On May 15, AT&T (News - Alert) introduced what it calls VoLTE-based High Definition Voice service to Samsung Galaxy S 4 mini users in select areas of Illinois, Indiana, Minnesota, and Wisconsin, adding more markets are to come. Hong Kong Telecom the same day announced its launch of VoLTE, which it is supporting via Huawei core infrastructure, and delivering to Samsung Note 3 users.
About a month later, T-Mobile revealed it had VoLTE live in 15 markets reaching more than 107 million people, and that it supports VoLTE on four devices – the most recently added being the Samsung Galaxy S 5. In a June 18 blog, T-Mobile CTO Neville Ray wrote that the company was the first to roll out VoLTE and that it expects to make VoLTE available nationwide by the end of the year. Ray also boasted about the HD voice capabilities T-Mobile can deliver via VoLTE.
“Because our network has been designed for data, we’re now able to nearly double the data that supports voice calls for superior, crystal-clear HD voice,” Ray wrote. “In fact, we offer the highest fidelity HD voice possible – 23.85kbps voice codec rate. VoLTE also offers faster call set-up times than a non-VoLTE call, and customers are able to access our LTE network during a voice call.”
Bouygues Telecom in France and Verizon in the U.S. also plan to roll out VoLTE and related HD voice services this year. In announcing its selection of Ericsson (News - Alert) as its VoLTE vendor, Bouygues Telecom said its LTE network will deliver the first VoLTE calls later this year and will go commercial in 2015. Verizon, meanwhile, said VoLTE is slated to roll out on its nationwide network later this year. Verizon didn’t specify what handsets on its network would support VoLTE functionality.
But a May 20 Verizon blog said this: “…more and more customers across the country will be able to use VoLTE as select handsets will be VoLTE-enabled through a software update leading up to the roll out of the service, with new devices VoLTE-enabled at the time of purchase later this year. For a customer to make or receive a VoLTE call, both parties must have VoLTE-enabled devices and be in an area where VoLTE is available.

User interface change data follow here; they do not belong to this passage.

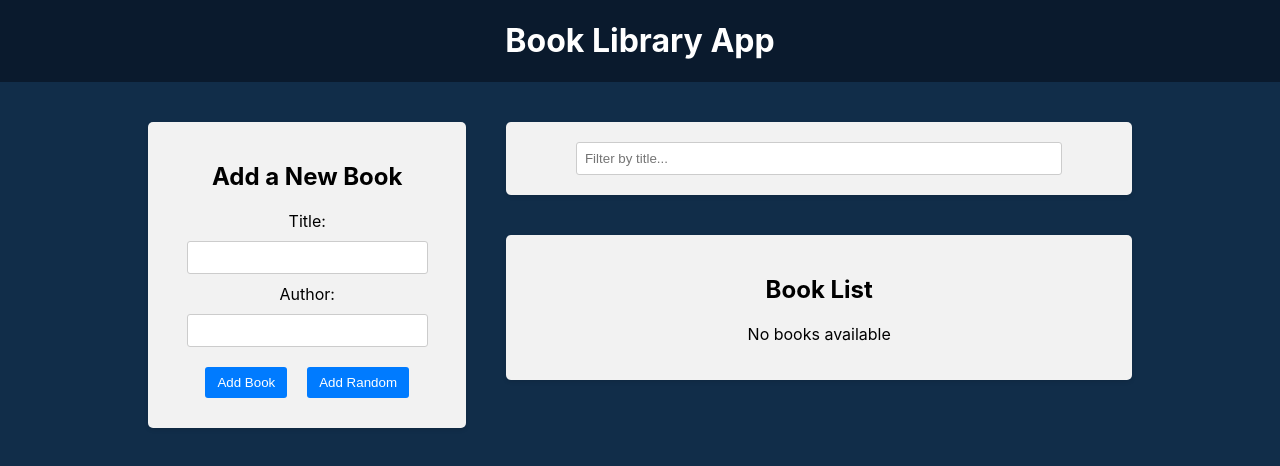
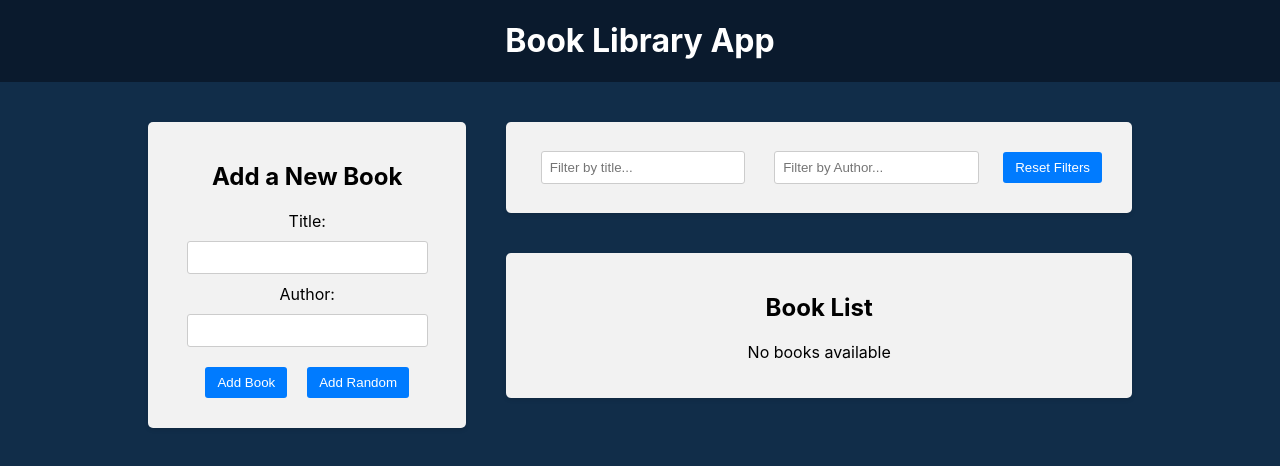
Before and after one commit to DaranDachte/Book_Library_App-LearnRedux, a React (Vite) app in the folder frontend/: page / in a window 1280 px wide. Shown: the top 466 px of the page. Built offline with nearby package versions, Linux system fonts and the light colour scheme.

Commit message:
filter created

```diff
--- a/frontend/src/Components/BookList/BookList.tsx
+++ b/frontend/src/Components/BookList/BookList.tsx
@@ -1,9 +1,15 @@
 import { useSelector, useDispatch } from "react-redux";
 import { deleteBook, toggleFavorite } from "../../redux/books/actionCreators";
 import { BsBookmarkStarFill, BsBookmarkStar } from "react-icons/bs";
+import {
+  selectTitleFilter,
+  selectAuthorFilter,
+} from "../../redux/slices/filterSlice";
 import "./BookList.css";
 const BookList = () => {
   const books = useSelector((state) => state.books);
+  const titleFilter = useSelector(selectTitleFilter);
+  const authorFilter = useSelector(selectAuthorFilter);
   const dispatch = useDispatch();
   const handleDeleteBook = (id) => {
     dispatch(deleteBook(id));
@@ -12,12 +18,24 @@
     dispatch(toggleFavorite(id));
   };
 
+  const filteredBooks = books.filter((book) => {
+    const matchesTitle = book.title
+      .toLowerCase()
+      .includes(titleFilter.toLowerCase());
+
+    const matchesAuthor = book.author
+      .toLowerCase()
+      .includes(authorFilter.toLowerCase());
+
+    return matchesTitle && matchesAuthor;
+  });
+
   return (
     <div className="app-block book-list">
       <h2>Book List</h2>
       {books.length ? (
         <ul>
-          {books.map((book, i) => (
+          {filteredBooks.map((book, i) => (
             <li key={book.id}>
               <div className="book-info">
                 {++i}. {book.title} by <strong>{book.author}</strong>
--- a/frontend/src/Components/Filter/Filter.tsx
+++ b/frontend/src/Components/Filter/Filter.tsx
@@ -1,6 +1,9 @@
 import {
   setTitleFilter,
+  resetFilters,
   selectTitleFilter,
+  setAuthorFilter,
+  selectAuthorFilter,
 } from "../../redux/slices/filterSlice";
 import { useDispatch, useSelector } from "react-redux";
 
@@ -9,12 +12,20 @@
 const Filter = () => {
   const dispatch = useDispatch();
   const titleFilter = useSelector(selectTitleFilter);
-
+  const authorFilter = useSelector(selectAuthorFilter);
   const handleTitleFilterChange = (e) => {
     dispatch(setTitleFilter(e.target.value));
   };
+  const handleAuthorFilterChange = (e) => {
+    dispatch(setAuthorFilter(e.target.value));
+  };
+
+  const handleResetFilters = () => {
+    dispatch(resetFilters());
+  };
   return (
     <div className="app-block filter">
+      <div className="filter-row">
         <div className="filter-group">
           <input
             value={titleFilter}
@@ -23,6 +34,18 @@
             onChange={handleTitleFilterChange}
           />
         </div>
+        <div className="filter-group">
+          <input
+            value={authorFilter}
+            type="text"
+            placeholder="Filter by Author..."
+            onChange={handleAuthorFilterChange}
+          />
+        </div>
+        <button type="button" onClick={handleResetFilters}>
+          Reset Filters
+        </button>
+      </div>
     </div>
   );
 };
--- a/frontend/src/redux/slices/filterSlice.tsx
+++ b/frontend/src/redux/slices/filterSlice.tsx
@@ -2,6 +2,7 @@
 
 const initialState = {
   title: "",
+  author: "",
 };
 
 const filterSlice = createSlice({
@@ -9,12 +10,22 @@
   initialState,
   reducers: {
     setTitleFilter: (state, action) => {
-      return { ...state, title: action.payload };
+      state.title = action.payload; // immer библиотека помогает мутировать стейт
+      // можно возвращать стейт как обычно
+      // return {...state, title:action.payload}
+    },
+    setAuthorFilter: (state, action) => {
+      state.author = action.payload;
+    },
+    resetFilters: (state) => {
+      return initialState;
     },
   },
 });
 
-export const { setTitleFilter } = filterSlice.actions;
+export const { setTitleFilter, setAuthorFilter, resetFilters } =
+  filterSlice.actions;
 export const selectTitleFilter = (state) => state.filter.title;
+export const selectAuthorFilter = (state) => state.filter.author;
 
 export default filterSlice.reducer;
```
Lines whose indentation alone changed are shown as unchanged.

“Verizon’s VoLTE will also offer video calling options, including making and receiving video calls directly from contact lists. As part of the VoLTE video calling experience, customers have the ability to change their calls instantly from voice-only to voice and video. The rollout also sets the stage for future enhancements through Rich Communications Services, which enable things like including large file transfer, more robust group messaging, and more location sharing.”
These rollouts and announcements come after years of debate on how best to support voice on LTE networks, and work on VoLTE by the major cellular carriers and their suppliers.
The long time to implement VoLTE is due to its huge technical complexity, the need for excellent LTE radio coverage and enough backhaul, the need for devices supporting VoLTE, and the lack of a clear business model around this technology, among other issues, says Dean Bubley (News - Alert), director and founder of London-based research and consulting firm Disruptive Analysis.
“[VoLTE] is complex and expensive, and does not obviously generate any new revenues,” Bubley says. “As such, the business case is highly questionable – and with
the additional network complexity, testing, etc., may actually increase risks significantly.”
Edited by Maurice Nagle